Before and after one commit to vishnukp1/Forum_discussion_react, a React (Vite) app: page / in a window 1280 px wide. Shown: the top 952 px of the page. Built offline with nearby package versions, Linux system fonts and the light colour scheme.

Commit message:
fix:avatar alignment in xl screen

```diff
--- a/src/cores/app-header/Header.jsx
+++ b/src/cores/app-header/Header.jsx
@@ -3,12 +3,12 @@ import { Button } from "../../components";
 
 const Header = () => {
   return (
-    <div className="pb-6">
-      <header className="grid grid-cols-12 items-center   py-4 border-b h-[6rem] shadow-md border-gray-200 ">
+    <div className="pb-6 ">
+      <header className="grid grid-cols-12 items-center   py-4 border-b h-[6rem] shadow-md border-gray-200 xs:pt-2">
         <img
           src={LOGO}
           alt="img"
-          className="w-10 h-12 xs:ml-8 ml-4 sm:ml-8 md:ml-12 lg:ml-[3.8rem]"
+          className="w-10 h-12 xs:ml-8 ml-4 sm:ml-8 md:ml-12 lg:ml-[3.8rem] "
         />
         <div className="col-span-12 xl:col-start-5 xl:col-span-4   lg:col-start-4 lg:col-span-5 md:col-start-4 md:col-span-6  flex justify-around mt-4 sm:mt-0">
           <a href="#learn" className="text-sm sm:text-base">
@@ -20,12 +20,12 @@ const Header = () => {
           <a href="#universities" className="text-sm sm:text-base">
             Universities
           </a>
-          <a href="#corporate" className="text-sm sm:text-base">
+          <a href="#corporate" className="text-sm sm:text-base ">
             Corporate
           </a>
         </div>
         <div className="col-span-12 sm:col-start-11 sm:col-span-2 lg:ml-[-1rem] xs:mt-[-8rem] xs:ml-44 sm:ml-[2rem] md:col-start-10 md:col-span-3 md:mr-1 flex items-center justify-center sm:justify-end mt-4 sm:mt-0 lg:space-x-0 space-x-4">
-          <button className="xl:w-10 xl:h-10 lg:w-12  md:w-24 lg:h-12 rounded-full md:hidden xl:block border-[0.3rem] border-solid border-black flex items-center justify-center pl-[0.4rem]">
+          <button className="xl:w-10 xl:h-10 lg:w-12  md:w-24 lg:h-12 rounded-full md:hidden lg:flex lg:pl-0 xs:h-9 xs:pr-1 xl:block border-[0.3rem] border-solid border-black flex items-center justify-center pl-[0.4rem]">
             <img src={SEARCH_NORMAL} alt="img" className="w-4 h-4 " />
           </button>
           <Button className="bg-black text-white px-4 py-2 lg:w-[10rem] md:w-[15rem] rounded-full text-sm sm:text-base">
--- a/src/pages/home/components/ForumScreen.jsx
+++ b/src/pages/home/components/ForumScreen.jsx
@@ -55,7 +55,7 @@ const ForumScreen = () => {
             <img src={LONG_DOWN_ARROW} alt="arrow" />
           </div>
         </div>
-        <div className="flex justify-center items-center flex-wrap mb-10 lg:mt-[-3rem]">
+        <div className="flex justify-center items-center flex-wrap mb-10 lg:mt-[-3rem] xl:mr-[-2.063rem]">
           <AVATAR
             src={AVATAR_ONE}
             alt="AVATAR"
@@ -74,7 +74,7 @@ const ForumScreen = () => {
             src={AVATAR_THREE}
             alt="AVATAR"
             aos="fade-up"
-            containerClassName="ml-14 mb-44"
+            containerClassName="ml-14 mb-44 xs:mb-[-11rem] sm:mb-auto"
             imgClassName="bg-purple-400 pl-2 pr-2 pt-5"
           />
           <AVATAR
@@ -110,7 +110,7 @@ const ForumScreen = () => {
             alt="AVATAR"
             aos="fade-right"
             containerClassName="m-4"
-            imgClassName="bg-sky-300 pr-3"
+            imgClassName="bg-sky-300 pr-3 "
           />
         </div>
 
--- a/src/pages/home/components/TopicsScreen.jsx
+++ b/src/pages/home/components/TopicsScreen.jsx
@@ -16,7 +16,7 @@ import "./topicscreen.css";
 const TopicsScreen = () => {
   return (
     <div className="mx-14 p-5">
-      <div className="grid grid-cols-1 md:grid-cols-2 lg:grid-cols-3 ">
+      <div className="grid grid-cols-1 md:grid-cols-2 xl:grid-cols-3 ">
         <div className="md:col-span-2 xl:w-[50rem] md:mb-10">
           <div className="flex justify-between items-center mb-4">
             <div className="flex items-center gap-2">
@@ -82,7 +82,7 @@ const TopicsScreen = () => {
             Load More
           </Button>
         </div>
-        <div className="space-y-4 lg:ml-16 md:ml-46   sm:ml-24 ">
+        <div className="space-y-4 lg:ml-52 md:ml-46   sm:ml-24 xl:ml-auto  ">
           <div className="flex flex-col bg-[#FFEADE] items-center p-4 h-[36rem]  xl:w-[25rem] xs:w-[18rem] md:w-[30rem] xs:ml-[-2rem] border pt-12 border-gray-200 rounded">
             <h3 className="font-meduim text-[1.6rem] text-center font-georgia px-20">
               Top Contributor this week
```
────────────────────
**WHAT IS BEING ASKED:** All of the entries above should be written out again exactly.

**RESULT:**
Before and after one commit to vishnukp1/Forum_discussion_react, a React (Vite) app: page / in a window 1280 px wide. Shown: the top 952 px of the page. Built offline with nearby package versions, Linux system fonts and the light colour scheme.

Commit message:
fix:avatar alignment in xl screen

```diff
--- a/src/cores/app-header/Header.jsx
+++ b/src/cores/app-header/Header.jsx
@@ -3,12 +3,12 @@ import { Button } from "../../components";
 
 const Header = () => {
   return (
-    <div className="pb-6">
-      <header className="grid grid-cols-12 items-center   py-4 border-b h-[6rem] shadow-md border-gray-200 ">
+    <div className="pb-6 ">
+      <header className="grid grid-cols-12 items-center   py-4 border-b h-[6rem] shadow-md border-gray-200 xs:pt-2">
         <img
           src={LOGO}
           alt="img"
-          className="w-10 h-12 xs:ml-8 ml-4 sm:ml-8 md:ml-12 lg:ml-[3.8rem]"
+          className="w-10 h-12 xs:ml-8 ml-4 sm:ml-8 md:ml-12 lg:ml-[3.8rem] "
         />
         <div className="col-span-12 xl:col-start-5 xl:col-span-4   lg:col-start-4 lg:col-span-5 md:col-start-4 md:col-span-6  flex justify-around mt-4 sm:mt-0">
           <a href="#learn" className="text-sm sm:text-base">
@@ -20,12 +20,12 @@ const Header = () => {
           <a href="#universities" className="text-sm sm:text-base">
             Universities
           </a>
-          <a href="#corporate" className="text-sm sm:text-base">
+          <a href="#corporate" className="text-sm sm:text-base ">
             Corporate
           </a>
         </div>
         <div className="col-span-12 sm:col-start-11 sm:col-span-2 lg:ml-[-1rem] xs:mt-[-8rem] xs:ml-44 sm:ml-[2rem] md:col-start-10 md:col-span-3 md:mr-1 flex items-center justify-center sm:justify-end mt-4 sm:mt-0 lg:space-x-0 space-x-4">
-          <button className="xl:w-10 xl:h-10 lg:w-12  md:w-24 lg:h-12 rounded-full md:hidden xl:block border-[0.3rem] border-solid border-black flex items-center justify-center pl-[0.4rem]">
+          <button className="xl:w-10 xl:h-10 lg:w-12  md:w-24 lg:h-12 rounded-full md:hidden lg:flex lg:pl-0 xs:h-9 xs:pr-1 xl:block border-[0.3rem] border-solid border-black flex items-center justify-center pl-[0.4rem]">
             <img src={SEARCH_NORMAL} alt="img" className="w-4 h-4 " />
           </button>
           <Button className="bg-black text-white px-4 py-2 lg:w-[10rem] md:w-[15rem] rounded-full text-sm sm:text-base">
--- a/src/pages/home/components/ForumScreen.jsx
+++ b/src/pages/home/components/ForumScreen.jsx
@@ -55,7 +55,7 @@ const ForumScreen = () => {
             <img src={LONG_DOWN_ARROW} alt="arrow" />
           </div>
         </div>
-        <div className="flex justify-center items-center flex-wrap mb-10 lg:mt-[-3rem]">
+        <div className="flex justify-center items-center flex-wrap mb-10 lg:mt-[-3rem] xl:mr-[-2.063rem]">
           <AVATAR
             src={AVATAR_ONE}
             alt="AVATAR"
@@ -74,7 +74,7 @@ const ForumScreen = () => {
             src={AVATAR_THREE}
             alt="AVATAR"
             aos="fade-up"
-            containerClassName="ml-14 mb-44"
+            containerClassName="ml-14 mb-44 xs:mb-[-11rem] sm:mb-auto"
             imgClassName="bg-purple-400 pl-2 pr-2 pt-5"
           />
           <AVATAR
@@ -110,7 +110,7 @@ const ForumScreen = () => {
             alt="AVATAR"
             aos="fade-right"
             containerClassName="m-4"
-            imgClassName="bg-sky-300 pr-3"
+            imgClassName="bg-sky-300 pr-3 "
           />
         </div>
 
--- a/src/pages/home/components/TopicsScreen.jsx
+++ b/src/pages/home/components/TopicsScreen.jsx
@@ -16,7 +16,7 @@ import "./topicscreen.css";
 const TopicsScreen = () => {
   return (
     <div className="mx-14 p-5">
-      <div className="grid grid-cols-1 md:grid-cols-2 lg:grid-cols-3 ">
+      <div className="grid grid-cols-1 md:grid-cols-2 xl:grid-cols-3 ">
         <div className="md:col-span-2 xl:w-[50rem] md:mb-10">
           <div className="flex justify-between items-center mb-4">
             <div className="flex items-center gap-2">
@@ -82,7 +82,7 @@ const TopicsScreen = () => {
             Load More
           </Button>
         </div>
-        <div className="space-y-4 lg:ml-16 md:ml-46   sm:ml-24 ">
+        <div className="space-y-4 lg:ml-52 md:ml-46   sm:ml-24 xl:ml-auto  ">
           <div className="flex flex-col bg-[#FFEADE] items-center p-4 h-[36rem]  xl:w-[25rem] xs:w-[18rem] md:w-[30rem] xs:ml-[-2rem] border pt-12 border-gray-200 rounded">
             <h3 className="font-meduim text-[1.6rem] text-center font-georgia px-20">
               Top Contributor this week
```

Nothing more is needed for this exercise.